(Web page edit records)

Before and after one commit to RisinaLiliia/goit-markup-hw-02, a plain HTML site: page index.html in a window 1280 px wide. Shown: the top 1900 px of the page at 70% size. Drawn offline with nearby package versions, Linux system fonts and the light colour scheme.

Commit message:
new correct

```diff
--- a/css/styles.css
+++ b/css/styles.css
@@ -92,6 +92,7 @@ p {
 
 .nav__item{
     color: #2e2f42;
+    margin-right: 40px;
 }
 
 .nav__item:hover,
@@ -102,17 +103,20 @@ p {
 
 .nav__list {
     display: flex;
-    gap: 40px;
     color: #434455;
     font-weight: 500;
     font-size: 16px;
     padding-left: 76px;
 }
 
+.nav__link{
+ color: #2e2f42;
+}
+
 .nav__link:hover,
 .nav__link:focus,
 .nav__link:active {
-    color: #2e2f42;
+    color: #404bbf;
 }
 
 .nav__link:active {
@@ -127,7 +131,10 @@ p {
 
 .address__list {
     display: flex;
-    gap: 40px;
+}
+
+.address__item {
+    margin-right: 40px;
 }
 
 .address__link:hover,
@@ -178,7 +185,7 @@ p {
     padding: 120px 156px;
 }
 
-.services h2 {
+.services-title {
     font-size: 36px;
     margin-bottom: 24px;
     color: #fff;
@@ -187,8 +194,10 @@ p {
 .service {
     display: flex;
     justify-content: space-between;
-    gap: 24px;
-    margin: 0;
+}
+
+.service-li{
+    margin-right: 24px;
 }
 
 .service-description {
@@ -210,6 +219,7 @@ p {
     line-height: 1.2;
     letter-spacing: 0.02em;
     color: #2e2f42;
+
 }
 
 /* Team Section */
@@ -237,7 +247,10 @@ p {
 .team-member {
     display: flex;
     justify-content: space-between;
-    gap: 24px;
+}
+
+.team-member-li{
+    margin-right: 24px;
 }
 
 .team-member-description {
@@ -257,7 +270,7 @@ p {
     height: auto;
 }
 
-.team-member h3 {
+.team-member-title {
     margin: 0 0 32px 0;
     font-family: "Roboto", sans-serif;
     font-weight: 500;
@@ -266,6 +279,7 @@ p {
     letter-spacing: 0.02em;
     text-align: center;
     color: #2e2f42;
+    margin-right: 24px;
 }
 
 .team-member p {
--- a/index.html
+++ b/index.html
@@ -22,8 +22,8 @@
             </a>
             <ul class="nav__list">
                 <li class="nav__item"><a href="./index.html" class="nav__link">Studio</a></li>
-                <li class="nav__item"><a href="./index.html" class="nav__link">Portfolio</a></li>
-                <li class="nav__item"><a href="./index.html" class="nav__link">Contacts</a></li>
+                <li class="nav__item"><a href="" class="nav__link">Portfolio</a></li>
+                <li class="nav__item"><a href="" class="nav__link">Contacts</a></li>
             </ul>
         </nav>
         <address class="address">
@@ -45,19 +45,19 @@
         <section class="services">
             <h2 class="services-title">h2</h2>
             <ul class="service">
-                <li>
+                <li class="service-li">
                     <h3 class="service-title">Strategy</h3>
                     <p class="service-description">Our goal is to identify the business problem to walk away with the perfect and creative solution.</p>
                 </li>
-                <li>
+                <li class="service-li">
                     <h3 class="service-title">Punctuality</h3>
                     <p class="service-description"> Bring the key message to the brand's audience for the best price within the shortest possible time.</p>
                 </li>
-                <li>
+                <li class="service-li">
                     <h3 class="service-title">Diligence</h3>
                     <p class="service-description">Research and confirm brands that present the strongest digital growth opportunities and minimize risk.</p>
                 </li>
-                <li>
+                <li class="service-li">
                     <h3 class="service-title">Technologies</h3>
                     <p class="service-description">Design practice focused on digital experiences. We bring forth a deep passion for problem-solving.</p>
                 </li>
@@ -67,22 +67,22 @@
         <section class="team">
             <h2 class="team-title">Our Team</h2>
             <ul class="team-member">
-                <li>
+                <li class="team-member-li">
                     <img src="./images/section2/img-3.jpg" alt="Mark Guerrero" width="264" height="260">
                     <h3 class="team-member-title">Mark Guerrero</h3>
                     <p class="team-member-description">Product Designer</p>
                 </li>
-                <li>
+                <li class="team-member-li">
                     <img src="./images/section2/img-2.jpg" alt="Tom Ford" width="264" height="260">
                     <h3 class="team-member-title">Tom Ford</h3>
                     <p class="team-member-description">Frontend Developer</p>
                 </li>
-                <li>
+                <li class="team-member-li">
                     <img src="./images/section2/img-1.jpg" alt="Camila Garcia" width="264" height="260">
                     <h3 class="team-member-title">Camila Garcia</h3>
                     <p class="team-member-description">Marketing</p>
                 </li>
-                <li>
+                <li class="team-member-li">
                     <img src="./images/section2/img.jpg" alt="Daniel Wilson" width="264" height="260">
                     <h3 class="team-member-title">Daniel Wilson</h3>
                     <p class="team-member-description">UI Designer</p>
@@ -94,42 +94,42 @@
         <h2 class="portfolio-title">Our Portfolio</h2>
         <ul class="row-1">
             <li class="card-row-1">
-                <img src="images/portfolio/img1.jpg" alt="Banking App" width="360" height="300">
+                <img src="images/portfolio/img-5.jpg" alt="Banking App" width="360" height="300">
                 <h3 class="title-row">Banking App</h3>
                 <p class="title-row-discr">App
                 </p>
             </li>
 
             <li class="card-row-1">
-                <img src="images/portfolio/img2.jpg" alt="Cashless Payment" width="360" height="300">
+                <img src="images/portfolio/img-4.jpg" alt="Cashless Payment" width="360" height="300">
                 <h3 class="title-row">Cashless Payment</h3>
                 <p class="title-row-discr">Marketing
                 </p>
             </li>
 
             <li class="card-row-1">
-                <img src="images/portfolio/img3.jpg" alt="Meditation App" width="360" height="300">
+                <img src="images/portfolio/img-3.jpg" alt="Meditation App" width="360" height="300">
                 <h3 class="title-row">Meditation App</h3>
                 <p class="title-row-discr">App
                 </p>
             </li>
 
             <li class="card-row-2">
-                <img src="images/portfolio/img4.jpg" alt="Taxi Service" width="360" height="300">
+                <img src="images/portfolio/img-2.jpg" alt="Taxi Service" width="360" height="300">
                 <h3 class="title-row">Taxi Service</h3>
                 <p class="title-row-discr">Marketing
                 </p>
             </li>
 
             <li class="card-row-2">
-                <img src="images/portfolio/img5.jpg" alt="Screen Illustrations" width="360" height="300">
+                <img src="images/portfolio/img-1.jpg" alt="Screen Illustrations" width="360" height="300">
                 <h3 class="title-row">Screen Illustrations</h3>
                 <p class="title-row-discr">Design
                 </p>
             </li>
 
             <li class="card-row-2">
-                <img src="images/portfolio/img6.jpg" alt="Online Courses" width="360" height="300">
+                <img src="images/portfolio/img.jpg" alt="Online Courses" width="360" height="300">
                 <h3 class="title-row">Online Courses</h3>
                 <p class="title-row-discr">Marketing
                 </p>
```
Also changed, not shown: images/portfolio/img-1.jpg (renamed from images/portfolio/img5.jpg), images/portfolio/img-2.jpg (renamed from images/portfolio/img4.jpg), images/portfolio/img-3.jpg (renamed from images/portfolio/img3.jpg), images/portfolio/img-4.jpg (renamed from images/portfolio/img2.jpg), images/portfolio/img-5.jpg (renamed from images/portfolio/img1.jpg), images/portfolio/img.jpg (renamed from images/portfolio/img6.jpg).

...

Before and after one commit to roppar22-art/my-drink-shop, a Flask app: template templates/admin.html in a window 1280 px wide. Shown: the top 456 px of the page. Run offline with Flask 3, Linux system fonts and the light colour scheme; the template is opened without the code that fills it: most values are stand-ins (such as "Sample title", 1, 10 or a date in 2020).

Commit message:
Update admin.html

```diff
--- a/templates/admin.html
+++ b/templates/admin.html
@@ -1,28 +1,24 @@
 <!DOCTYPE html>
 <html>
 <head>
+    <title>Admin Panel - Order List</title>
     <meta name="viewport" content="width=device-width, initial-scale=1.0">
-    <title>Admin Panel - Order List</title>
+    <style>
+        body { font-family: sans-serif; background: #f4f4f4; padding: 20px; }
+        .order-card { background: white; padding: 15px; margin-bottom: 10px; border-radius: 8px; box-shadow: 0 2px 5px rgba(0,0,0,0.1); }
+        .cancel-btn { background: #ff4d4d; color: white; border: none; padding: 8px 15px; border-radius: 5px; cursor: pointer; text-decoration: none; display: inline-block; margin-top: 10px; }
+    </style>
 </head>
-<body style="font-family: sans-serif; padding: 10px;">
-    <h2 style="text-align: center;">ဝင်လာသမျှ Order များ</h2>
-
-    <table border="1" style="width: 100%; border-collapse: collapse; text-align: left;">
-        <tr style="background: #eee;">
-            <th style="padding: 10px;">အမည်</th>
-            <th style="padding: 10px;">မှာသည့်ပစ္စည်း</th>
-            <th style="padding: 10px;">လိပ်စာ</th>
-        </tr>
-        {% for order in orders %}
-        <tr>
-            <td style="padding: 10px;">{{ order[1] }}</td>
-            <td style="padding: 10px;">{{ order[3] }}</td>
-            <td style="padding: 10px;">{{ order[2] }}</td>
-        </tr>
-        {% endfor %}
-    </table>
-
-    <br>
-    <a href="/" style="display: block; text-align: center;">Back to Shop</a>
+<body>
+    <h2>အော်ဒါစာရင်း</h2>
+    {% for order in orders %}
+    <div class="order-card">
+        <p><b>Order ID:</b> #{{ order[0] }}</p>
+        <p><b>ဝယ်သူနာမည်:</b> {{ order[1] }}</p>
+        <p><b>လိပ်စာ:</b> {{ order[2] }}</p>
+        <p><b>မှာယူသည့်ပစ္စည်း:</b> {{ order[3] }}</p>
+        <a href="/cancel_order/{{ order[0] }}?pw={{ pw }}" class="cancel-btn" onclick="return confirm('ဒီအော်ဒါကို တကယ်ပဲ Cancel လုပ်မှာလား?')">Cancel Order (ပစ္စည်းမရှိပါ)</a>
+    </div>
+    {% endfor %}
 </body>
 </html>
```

Task to carry out — Give only the number of lines above that hold the string "body".

Written answer — 4